Newport News Shipbuilding updates workers on layoff plans, recalls 75 employees

Posted at 12:12 PM, Apr 05, 2016
and last updated 2016-04-06 14:49:58-04

Newport News, Va. (WTKR)- Some employees laid off at Newport News Shipbuilding in February are being given the opportunity to return to work.

Newport News Shipbuilding President Matt Mulherin updated shipyard employees on the cost reduction efforts in a letter Tuesday.

In the summer of 2015, the shipyard announced they expected to layoff around 1,500 employees over the next two years due to a workload valley. That workload valley included work wrapping up on three aircraft carriers within a short period of time.

Decommissioning work on the USS Enterprise, construction on the future USS Gerald R. Ford and mid-life refueling and complex overhaul of the USS Abraham Lincoln are all wrapping up.

In September 2015, the first wave of layoffs happened when 480 employees were laid off.

The second wave occurred on February 3rd when 738 workers had their last day on the job.

In his letter to the shipyard Tuesday, Mulherin announced "based on all of our cost reduction efforts, and on the current view of our projected workload demand through 2017, we do not anticipate any additional layoffs until very late this year, in the November/December timeframe."
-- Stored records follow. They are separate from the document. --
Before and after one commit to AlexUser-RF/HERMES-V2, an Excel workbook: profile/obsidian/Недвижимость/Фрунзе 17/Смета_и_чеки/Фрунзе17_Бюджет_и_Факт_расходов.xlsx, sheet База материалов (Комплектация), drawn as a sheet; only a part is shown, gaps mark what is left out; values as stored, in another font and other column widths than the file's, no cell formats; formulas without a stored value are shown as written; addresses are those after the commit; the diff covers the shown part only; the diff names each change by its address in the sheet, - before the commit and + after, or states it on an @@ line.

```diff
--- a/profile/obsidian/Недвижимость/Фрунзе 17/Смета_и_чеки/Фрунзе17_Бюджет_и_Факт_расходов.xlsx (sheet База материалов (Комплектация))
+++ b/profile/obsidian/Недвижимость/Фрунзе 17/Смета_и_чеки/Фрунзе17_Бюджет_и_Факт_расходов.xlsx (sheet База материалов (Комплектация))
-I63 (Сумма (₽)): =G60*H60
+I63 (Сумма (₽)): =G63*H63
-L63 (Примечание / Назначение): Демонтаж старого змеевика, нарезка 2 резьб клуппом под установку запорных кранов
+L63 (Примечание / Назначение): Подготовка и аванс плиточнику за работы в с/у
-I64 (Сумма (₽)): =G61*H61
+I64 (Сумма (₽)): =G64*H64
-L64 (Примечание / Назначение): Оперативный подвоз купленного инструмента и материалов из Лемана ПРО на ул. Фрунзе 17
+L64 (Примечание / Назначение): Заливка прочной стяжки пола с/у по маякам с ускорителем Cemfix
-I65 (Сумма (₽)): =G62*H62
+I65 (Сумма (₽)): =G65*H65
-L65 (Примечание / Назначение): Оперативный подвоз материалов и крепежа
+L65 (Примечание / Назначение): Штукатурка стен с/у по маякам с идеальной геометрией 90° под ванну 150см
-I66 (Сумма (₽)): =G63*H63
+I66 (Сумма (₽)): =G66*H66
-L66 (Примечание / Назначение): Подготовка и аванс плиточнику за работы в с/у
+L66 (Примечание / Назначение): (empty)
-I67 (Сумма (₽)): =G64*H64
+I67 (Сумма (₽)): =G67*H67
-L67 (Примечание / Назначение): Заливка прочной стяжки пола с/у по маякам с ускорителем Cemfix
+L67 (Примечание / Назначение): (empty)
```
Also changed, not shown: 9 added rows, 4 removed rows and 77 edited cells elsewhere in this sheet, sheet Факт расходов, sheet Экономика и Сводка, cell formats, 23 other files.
Mulherin went on to say, "If these layoffs do become necessary, our current projections indicate it might impact about 300 people."

75 employees from the Surface Preparation and Treatment Department who were impacted during the February layoffs are also in the process of being recalled.

According to Mulherin's letter, "Due to growth work on several programs, these employees will be offered the opportunity to return to work in accordance with our union contract."

All previously laid off employees have been offered severance benefits and outplacement sessions, such as job search training, external job fairs, one-on-one career counseling and transition processing.

While Mulherin cautioned the yard that "we are not completely through the workload valley," the news is now "more positive than originally predicted."

You can read the entire letter from Matt Mulherin here.